Similarly, several surveys that have shown notable increases in health coverage in 2014 under the ACA, particularly among states that have expanded Medicaid.7 The decision not to adopt the Medicaid expansion has already begun to create inequities in coverage between states.
In making decisions about expansion, states are also considering fiscal implications. This paper does not attempt to assess the overall impact of Medicaid expansion on state budgets. Our analysis is limited to effects that can be estimated on a 50-state basis. Medicaid expansion has many other, highly significant state fiscal consequences that cannot be quantified without state-specific information. If those factors were taken into account, the state budget effects of expansion would be much more favorable than what we show above.
Numerous studies where a combination of public and private research has examined fiscal effects in all relevant categories—that is, state costs from increased Medicaid enrollment, state savings from increased federal match for current beneficiaries, state savings on non-Medicaid health care costs, and state revenue effects of expansion—have shown that, on balance, Medicaid expansion would help, not hurt state budgets over a multi-year period extending well beyond 2016. Recent state budget projections from expansion states confirm this analysis. Washington State has projected net savings of $79.0 million in state fiscal year 2014 and $258.7 million in 2015 due to expansion.8 Analysis by Deloitte estimated that Kentucky would spend $919.1 million less between state fiscal years 2014 and 2021 due to Medicaid expansion.9 These reports point to savings both within and outside state Medicaid programs (in areas such as mental health spending and corrections) as well as increases in revenue resulting in net fiscal savings to states as a result of implementing the expansion. The Kentucky report also points to increases in jobs as a result of the Medicaid expansion.

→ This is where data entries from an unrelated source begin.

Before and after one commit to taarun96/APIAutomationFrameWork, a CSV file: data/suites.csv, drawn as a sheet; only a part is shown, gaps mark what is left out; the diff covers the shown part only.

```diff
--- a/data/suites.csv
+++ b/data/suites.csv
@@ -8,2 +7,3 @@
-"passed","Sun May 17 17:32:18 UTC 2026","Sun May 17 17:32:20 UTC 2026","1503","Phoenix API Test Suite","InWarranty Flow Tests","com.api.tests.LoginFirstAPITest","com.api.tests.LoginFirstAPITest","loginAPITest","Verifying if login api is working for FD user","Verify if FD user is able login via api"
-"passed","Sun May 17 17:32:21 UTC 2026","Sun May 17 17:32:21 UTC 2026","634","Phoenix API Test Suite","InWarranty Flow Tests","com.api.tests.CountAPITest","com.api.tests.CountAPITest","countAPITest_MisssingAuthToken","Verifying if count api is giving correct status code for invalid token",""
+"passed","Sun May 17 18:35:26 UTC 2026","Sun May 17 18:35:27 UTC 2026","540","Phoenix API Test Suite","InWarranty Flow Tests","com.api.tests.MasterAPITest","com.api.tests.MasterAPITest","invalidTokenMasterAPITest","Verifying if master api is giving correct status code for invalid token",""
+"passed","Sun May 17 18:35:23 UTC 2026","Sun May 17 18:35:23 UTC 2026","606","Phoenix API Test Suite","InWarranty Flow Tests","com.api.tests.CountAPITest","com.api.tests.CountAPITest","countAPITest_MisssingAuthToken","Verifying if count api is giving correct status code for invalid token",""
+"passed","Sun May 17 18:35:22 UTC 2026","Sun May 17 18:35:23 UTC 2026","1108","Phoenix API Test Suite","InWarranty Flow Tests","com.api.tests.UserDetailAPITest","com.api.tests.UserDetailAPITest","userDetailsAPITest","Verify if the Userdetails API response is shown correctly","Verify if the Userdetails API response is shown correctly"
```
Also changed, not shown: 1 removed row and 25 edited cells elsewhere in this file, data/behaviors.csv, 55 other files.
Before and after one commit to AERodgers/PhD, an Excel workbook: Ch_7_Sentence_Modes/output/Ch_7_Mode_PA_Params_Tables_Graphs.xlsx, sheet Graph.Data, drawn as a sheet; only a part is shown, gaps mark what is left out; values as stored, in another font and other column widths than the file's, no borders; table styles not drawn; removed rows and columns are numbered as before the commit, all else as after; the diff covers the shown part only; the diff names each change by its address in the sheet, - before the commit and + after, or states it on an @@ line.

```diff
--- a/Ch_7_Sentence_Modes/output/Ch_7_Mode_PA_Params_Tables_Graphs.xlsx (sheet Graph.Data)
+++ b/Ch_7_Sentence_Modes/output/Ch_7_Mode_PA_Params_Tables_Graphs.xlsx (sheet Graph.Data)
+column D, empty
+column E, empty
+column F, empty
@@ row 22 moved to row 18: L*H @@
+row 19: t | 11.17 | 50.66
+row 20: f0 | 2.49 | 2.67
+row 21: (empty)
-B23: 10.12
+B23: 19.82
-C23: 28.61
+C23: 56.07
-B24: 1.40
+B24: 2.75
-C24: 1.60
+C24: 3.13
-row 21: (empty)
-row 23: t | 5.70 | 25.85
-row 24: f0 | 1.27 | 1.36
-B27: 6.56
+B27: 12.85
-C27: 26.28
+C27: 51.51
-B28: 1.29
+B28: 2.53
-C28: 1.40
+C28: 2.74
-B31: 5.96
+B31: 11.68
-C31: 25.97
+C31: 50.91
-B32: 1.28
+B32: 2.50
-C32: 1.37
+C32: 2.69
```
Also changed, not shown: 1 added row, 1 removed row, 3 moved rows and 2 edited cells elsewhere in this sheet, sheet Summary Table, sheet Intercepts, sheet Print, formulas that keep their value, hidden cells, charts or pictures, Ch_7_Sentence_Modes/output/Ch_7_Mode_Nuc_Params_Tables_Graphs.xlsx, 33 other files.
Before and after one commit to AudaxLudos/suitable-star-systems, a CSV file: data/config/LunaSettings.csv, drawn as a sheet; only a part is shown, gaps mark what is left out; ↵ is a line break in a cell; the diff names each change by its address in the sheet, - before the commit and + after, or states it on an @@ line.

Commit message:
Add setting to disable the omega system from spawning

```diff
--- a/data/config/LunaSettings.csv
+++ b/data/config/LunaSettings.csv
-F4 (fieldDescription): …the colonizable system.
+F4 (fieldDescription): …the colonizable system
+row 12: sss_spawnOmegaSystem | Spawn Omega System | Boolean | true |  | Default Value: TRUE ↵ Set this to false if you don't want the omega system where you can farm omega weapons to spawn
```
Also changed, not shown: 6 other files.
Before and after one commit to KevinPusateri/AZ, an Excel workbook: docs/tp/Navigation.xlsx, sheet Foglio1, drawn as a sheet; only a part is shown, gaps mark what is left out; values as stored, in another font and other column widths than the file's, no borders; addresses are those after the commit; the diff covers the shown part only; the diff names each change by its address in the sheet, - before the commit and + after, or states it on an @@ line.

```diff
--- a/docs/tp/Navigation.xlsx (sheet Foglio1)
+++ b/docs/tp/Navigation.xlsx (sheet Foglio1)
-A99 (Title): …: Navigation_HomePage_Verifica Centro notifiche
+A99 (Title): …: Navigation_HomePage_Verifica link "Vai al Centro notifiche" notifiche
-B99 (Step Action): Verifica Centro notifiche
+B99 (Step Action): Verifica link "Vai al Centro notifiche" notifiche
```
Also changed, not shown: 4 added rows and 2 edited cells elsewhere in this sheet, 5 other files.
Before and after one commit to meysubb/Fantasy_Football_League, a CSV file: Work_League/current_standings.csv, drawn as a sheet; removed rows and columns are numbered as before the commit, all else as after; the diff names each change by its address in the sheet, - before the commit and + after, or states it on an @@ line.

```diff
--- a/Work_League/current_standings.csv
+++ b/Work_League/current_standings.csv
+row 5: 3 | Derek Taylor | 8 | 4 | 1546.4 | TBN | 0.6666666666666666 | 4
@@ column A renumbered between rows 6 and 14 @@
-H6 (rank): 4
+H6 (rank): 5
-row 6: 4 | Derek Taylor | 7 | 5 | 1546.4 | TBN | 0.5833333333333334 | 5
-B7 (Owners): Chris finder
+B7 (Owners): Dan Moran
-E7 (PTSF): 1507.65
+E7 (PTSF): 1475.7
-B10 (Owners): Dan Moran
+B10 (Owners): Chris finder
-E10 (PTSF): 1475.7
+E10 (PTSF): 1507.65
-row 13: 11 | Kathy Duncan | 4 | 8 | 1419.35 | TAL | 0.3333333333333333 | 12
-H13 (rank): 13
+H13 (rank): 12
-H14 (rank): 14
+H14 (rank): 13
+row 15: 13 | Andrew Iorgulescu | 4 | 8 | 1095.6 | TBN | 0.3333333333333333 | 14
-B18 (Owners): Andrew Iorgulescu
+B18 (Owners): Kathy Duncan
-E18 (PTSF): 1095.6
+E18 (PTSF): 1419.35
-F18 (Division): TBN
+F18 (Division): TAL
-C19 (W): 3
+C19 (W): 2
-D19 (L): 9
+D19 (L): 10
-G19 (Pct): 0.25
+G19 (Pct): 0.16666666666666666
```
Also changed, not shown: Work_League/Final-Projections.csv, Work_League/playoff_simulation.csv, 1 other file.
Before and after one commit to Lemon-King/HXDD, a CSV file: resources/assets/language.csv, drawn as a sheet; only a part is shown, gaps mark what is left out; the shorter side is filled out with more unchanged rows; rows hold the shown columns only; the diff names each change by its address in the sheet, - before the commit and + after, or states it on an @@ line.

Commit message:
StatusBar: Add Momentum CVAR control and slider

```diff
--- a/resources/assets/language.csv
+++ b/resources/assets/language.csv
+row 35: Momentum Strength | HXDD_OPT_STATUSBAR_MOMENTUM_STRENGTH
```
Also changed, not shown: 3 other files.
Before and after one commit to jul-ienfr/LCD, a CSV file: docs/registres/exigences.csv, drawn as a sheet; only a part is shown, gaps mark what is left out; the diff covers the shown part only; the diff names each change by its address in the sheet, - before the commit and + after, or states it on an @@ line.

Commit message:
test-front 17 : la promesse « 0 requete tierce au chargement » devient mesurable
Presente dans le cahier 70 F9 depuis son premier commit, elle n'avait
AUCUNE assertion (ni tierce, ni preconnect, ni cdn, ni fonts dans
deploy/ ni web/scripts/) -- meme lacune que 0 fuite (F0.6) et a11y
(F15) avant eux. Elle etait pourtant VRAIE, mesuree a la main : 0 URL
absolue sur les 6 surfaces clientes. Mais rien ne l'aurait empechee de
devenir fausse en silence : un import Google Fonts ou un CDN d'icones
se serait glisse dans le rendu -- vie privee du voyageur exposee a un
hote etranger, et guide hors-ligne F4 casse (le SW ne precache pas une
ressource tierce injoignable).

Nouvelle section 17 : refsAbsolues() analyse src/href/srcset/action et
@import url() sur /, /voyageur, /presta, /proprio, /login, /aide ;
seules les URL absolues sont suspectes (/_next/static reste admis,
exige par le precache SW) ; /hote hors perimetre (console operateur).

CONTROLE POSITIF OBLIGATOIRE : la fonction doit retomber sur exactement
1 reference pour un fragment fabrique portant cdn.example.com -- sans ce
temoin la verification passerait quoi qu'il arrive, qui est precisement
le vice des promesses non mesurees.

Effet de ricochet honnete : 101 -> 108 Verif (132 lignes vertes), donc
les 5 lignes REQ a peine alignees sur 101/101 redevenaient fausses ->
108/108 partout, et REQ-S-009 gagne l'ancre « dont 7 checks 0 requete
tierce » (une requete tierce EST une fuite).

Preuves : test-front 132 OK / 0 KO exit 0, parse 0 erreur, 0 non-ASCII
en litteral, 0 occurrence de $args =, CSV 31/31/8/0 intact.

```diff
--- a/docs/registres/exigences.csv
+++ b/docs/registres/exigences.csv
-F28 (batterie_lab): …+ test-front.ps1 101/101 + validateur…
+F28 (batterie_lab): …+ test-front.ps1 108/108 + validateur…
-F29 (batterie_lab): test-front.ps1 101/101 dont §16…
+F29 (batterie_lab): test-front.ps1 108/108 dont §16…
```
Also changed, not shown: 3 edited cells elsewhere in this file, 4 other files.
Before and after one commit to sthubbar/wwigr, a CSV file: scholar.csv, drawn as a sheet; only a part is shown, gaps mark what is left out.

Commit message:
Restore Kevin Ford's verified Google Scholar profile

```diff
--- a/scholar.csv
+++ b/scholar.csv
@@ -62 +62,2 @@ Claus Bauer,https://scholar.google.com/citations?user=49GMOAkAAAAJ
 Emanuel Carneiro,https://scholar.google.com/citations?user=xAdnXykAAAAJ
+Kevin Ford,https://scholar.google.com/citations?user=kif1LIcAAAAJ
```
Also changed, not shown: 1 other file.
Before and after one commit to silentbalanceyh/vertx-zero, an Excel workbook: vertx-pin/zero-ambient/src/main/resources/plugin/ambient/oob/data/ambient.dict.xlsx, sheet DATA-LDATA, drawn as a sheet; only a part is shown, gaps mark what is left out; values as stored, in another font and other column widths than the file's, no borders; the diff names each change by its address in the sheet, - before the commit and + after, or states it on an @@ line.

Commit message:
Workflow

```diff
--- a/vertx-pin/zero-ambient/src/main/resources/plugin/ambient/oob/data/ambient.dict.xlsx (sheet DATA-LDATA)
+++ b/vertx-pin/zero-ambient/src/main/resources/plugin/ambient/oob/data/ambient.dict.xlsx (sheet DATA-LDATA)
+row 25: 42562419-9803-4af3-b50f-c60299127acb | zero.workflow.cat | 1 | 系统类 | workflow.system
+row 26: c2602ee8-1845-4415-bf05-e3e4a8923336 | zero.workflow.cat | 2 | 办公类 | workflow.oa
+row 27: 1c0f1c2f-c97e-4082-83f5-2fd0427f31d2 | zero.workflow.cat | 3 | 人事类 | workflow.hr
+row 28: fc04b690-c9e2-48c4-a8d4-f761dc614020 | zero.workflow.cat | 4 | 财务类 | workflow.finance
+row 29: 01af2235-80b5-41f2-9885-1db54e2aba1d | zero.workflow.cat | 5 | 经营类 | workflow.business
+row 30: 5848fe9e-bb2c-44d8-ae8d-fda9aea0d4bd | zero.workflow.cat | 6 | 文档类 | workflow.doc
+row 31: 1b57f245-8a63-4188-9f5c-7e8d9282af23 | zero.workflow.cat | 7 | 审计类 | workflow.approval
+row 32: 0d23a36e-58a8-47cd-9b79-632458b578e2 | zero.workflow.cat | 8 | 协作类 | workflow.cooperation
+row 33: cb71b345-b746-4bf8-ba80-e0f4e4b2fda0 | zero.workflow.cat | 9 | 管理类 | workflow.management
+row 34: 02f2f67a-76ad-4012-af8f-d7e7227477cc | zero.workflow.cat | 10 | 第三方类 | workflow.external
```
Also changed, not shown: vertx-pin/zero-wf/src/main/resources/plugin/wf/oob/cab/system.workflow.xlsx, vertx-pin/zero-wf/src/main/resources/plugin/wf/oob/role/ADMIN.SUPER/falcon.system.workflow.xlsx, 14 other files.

There is also evidence that the ACA is already having an impact on health care provided to the uninsured. A number of reports are finding that hospitals in Medicaid expansion states showed overall declines in self-pay and charity care, while hospitals in non-expansion states showed no change beyond normal variation.10 Hospitals, however, are also likely to see some reductions in federal reimbursement from Medicare and Medicaid DSH as well as reductions in future increases to Medicare fee-for-service hospital payments that were included in the ACA. Medicaid DSH reductions were originally scheduled to go into effect beginning in FY 2014 but have been delayed to 2018. Hospitals in states that do not implement the Medicaid expansion will face these reductions without also seeing increases in Medicaid revenue from additional coverage.
States account for a number of factors in making decisions about adopting the Medicaid expansion; however, based on this analysis we conclude that the economic case for Medicaid expansion for state officials is extremely strong.
This brief was prepared by Matthew Buettgens, John Holahan, and Hannah Recht of the Urban Institute.